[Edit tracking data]
• • •
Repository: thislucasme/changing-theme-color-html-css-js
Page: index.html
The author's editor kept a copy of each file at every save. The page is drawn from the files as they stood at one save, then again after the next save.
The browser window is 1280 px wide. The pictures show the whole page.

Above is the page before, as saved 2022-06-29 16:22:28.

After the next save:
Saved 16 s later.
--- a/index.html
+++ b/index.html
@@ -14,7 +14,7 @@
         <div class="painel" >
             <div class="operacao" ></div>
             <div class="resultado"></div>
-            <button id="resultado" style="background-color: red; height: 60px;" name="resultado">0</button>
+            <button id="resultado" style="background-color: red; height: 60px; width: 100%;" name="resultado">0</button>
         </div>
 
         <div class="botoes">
• • •
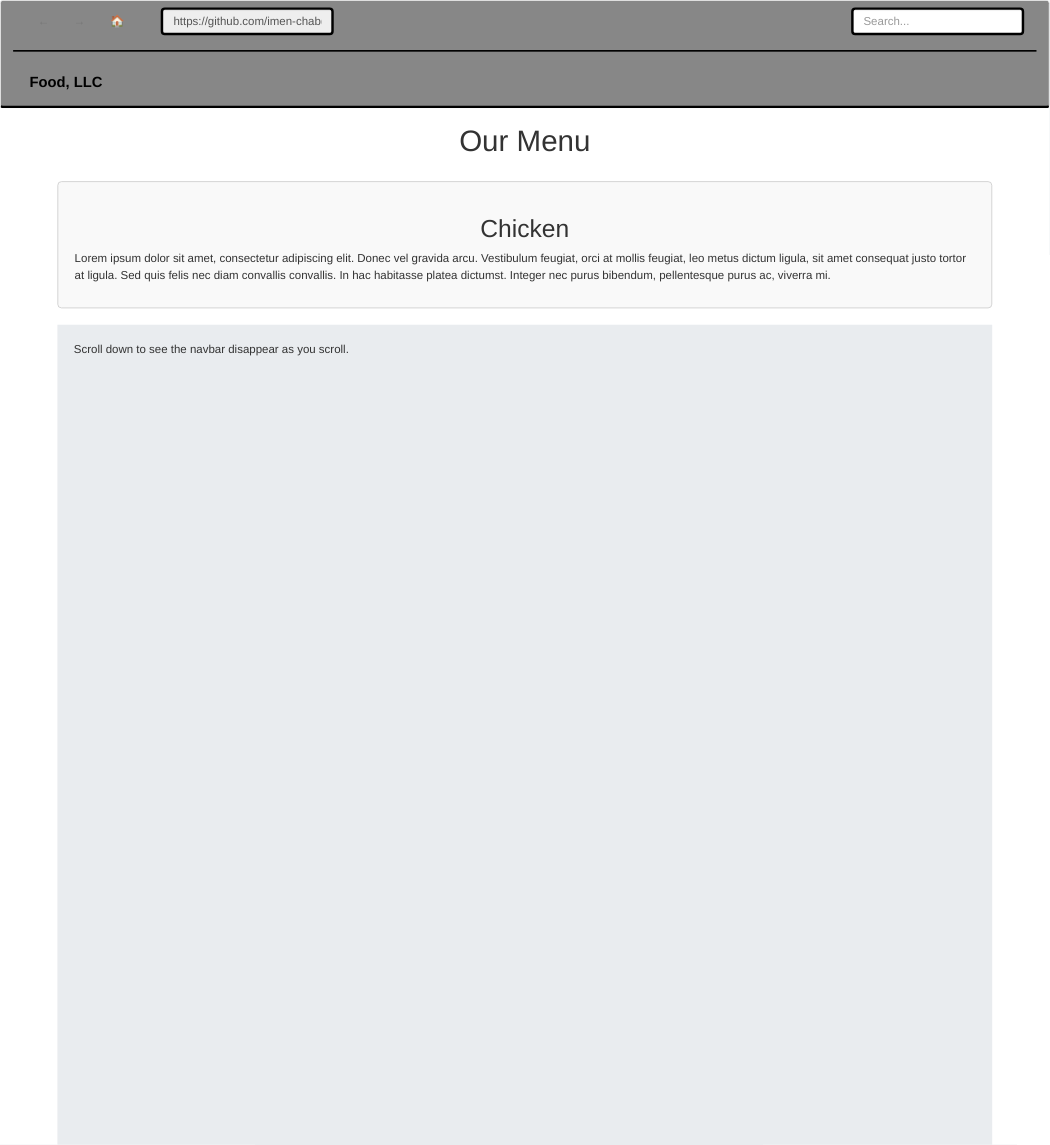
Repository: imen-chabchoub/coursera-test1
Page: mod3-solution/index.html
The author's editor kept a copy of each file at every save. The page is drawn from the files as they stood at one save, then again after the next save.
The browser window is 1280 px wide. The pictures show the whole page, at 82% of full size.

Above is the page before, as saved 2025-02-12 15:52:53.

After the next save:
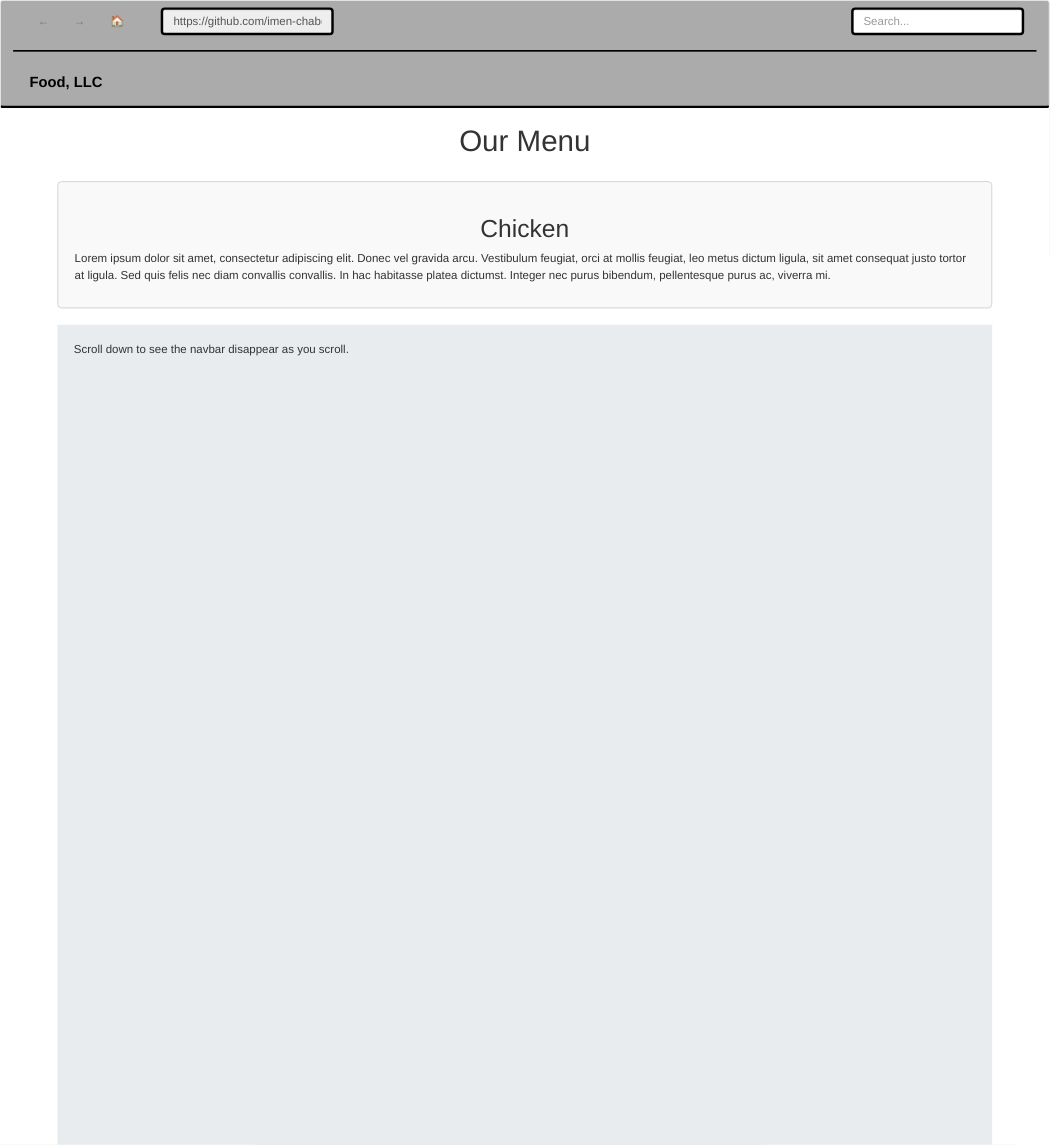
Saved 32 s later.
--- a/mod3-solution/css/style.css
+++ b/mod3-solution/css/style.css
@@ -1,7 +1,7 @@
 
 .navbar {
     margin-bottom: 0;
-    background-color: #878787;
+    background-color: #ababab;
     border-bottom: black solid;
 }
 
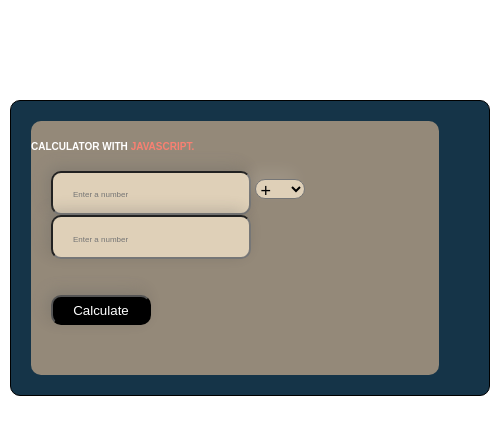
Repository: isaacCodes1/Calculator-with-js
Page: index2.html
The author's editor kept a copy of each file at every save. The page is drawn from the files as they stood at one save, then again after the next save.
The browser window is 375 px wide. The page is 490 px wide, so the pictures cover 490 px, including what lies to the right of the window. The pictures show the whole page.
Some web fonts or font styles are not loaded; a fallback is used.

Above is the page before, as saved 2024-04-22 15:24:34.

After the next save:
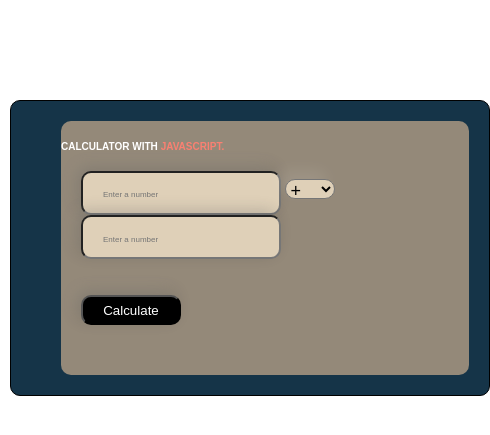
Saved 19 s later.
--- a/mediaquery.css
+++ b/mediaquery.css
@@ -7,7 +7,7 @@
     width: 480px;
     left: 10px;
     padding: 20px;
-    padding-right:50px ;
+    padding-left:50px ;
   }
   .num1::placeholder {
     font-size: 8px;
• • •
__TASK INSTRUCTIONS__
Each line holding the word "class" must be copied from the data.

__EXERCISE ANSWER__
         <div class="painel" >
             <div class="operacao" ></div>
             <div class="resultado"></div>
         <div class="botoes">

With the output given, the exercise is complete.